[The data — start]

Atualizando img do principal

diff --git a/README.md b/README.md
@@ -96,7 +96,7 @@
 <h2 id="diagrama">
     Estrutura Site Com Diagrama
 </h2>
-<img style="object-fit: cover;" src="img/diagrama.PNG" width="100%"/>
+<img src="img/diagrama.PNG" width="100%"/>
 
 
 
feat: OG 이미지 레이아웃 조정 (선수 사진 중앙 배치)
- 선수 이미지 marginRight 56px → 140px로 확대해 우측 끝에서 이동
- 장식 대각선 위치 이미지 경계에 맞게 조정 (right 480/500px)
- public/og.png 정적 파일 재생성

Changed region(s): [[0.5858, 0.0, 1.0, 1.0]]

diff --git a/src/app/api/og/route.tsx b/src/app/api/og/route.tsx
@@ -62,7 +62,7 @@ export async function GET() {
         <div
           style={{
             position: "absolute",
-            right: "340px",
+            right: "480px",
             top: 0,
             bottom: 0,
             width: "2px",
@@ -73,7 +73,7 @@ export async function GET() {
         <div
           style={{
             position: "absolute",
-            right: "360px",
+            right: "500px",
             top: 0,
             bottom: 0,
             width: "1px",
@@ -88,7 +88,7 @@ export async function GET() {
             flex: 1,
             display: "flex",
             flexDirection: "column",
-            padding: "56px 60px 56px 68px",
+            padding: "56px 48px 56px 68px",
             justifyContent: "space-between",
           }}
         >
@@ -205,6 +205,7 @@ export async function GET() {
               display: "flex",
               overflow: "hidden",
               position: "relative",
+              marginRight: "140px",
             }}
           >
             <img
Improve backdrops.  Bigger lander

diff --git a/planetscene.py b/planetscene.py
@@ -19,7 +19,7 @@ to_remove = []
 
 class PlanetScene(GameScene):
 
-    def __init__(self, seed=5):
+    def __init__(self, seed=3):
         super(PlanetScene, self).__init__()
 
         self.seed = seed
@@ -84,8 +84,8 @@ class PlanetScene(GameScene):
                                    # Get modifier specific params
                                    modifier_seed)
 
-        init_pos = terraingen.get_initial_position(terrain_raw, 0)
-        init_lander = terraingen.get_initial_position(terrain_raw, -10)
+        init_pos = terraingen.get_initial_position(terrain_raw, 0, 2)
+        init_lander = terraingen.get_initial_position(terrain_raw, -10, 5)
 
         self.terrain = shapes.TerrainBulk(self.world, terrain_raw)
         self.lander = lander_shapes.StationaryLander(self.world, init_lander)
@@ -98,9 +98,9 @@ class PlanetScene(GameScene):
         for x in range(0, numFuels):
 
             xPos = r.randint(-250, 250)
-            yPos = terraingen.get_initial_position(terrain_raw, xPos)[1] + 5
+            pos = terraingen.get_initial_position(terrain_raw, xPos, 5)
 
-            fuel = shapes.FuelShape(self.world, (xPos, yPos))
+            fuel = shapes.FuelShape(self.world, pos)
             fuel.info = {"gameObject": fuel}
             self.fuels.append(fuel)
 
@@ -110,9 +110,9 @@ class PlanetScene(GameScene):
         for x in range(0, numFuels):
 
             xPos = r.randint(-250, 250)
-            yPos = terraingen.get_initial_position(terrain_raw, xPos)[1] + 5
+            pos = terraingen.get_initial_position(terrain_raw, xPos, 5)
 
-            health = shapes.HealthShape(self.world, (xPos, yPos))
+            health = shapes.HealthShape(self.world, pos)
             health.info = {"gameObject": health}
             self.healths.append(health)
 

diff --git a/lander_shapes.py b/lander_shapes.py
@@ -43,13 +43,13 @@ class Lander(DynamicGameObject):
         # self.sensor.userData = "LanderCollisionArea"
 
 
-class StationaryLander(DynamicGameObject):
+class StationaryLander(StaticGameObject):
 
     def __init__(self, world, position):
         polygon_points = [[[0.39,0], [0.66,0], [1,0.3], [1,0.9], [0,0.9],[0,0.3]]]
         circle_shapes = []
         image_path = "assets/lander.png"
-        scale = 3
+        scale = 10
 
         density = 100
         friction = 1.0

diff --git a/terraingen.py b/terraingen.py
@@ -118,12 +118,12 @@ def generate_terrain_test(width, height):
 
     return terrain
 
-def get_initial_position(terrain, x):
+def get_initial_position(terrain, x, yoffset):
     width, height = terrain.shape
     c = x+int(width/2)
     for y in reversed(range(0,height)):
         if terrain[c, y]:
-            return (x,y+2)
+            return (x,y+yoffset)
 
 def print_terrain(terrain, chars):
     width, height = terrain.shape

[The data — finish]

§ **The task**
Return every line of the material above exactly.

§ **Answer box**
Atualizando img do principal

diff --git a/README.md b/README.md
@@ -96,7 +96,7 @@
 <h2 id="diagrama">
     Estrutura Site Com Diagrama
 </h2>
-<img style="object-fit: cover;" src="img/diagrama.PNG" width="100%"/>
+<img src="img/diagrama.PNG" width="100%"/>
 
 
 
feat: OG 이미지 레이아웃 조정 (선수 사진 중앙 배치)
- 선수 이미지 marginRight 56px → 140px로 확대해 우측 끝에서 이동
- 장식 대각선 위치 이미지 경계에 맞게 조정 (right 480/500px)
- public/og.png 정적 파일 재생성

Changed region(s): [[0.5858, 0.0, 1.0, 1.0]]

diff --git a/src/app/api/og/route.tsx b/src/app/api/og/route.tsx
@@ -62,7 +62,7 @@ export async function GET() {
         <div
           style={{
             position: "absolute",
-            right: "340px",
+            right: "480px",
             top: 0,
             bottom: 0,
             width: "2px",
@@ -73,7 +73,7 @@ export async function GET() {
         <div
           style={{
             position: "absolute",
-            right: "360px",
+            right: "500px",
             top: 0,
             bottom: 0,
             width: "1px",
@@ -88,7 +88,7 @@ export async function GET() {
             flex: 1,
             display: "flex",
             flexDirection: "column",
-            padding: "56px 60px 56px 68px",
+            padding: "56px 48px 56px 68px",
             justifyContent: "space-between",
           }}
         >
@@ -205,6 +205,7 @@ export async function GET() {
               display: "flex",
               overflow: "hidden",
               position: "relative",
+              marginRight: "140px",
             }}
           >
             <img
Improve backdrops.  Bigger lander

diff --git a/planetscene.py b/planetscene.py
@@ -19,7 +19,7 @@ to_remove = []
 
 class PlanetScene(GameScene):
 
-    def __init__(self, seed=5):
+    def __init__(self, seed=3):
         super(PlanetScene, self).__init__()
 
         self.seed = seed
@@ -84,8 +84,8 @@ class PlanetScene(GameScene):
                                    # Get modifier specific params
                                    modifier_seed)
 
-        init_pos = terraingen.get_initial_position(terrain_raw, 0)
-        init_lander = terraingen.get_initial_position(terrain_raw, -10)
+        init_pos = terraingen.get_initial_position(terrain_raw, 0, 2)
+        init_lander = terraingen.get_initial_position(terrain_raw, -10, 5)
 
         self.terrain = shapes.TerrainBulk(self.world, terrain_raw)
         self.lander = lander_shapes.StationaryLander(self.world, init_lander)
@@ -98,9 +98,9 @@ class PlanetScene(GameScene):
         for x in range(0, numFuels):
 
             xPos = r.randint(-250, 250)
-            yPos = terraingen.get_initial_position(terrain_raw, xPos)[1] + 5
+            pos = terraingen.get_initial_position(terrain_raw, xPos, 5)
 
-            fuel = shapes.FuelShape(self.world, (xPos, yPos))
+            fuel = shapes.FuelShape(self.world, pos)
             fuel.info = {"gameObject": fuel}
             self.fuels.append(fuel)
 
@@ -110,9 +110,9 @@ class PlanetScene(GameScene):
         for x in range(0, numFuels):
 
             xPos = r.randint(-250, 250)
-            yPos = terraingen.get_initial_position(terrain_raw, xPos)[1] + 5
+            pos = terraingen.get_initial_position(terrain_raw, xPos, 5)
 
-            health = shapes.HealthShape(self.world, (xPos, yPos))
+            health = shapes.HealthShape(self.world, pos)
             health.info = {"gameObject": health}
             self.healths.append(health)
 

diff --git a/lander_shapes.py b/lander_shapes.py
@@ -43,13 +43,13 @@ class Lander(DynamicGameObject):
         # self.sensor.userData = "LanderCollisionArea"
 
 
-class StationaryLander(DynamicGameObject):
+class StationaryLander(StaticGameObject):
 
     def __init__(self, world, position):
         polygon_points = [[[0.39,0], [0.66,0], [1,0.3], [1,0.9], [0,0.9],[0,0.3]]]
         circle_shapes = []
         image_path = "assets/lander.png"
-        scale = 3
+        scale = 10
 
         density = 100
         friction = 1.0

diff --git a/terraingen.py b/terraingen.py
@@ -118,12 +118,12 @@ def generate_terrain_test(width, height):
 
     return terrain
 
-def get_initial_position(terrain, x):
+def get_initial_position(terrain, x, yoffset):
     width, height = terrain.shape
     c = x+int(width/2)
     for y in reversed(range(0,height)):
         if terrain[c, y]:
-            return (x,y+2)
+            return (x,y+yoffset)
 
 def print_terrain(terrain, chars):
     width, height = terrain.shape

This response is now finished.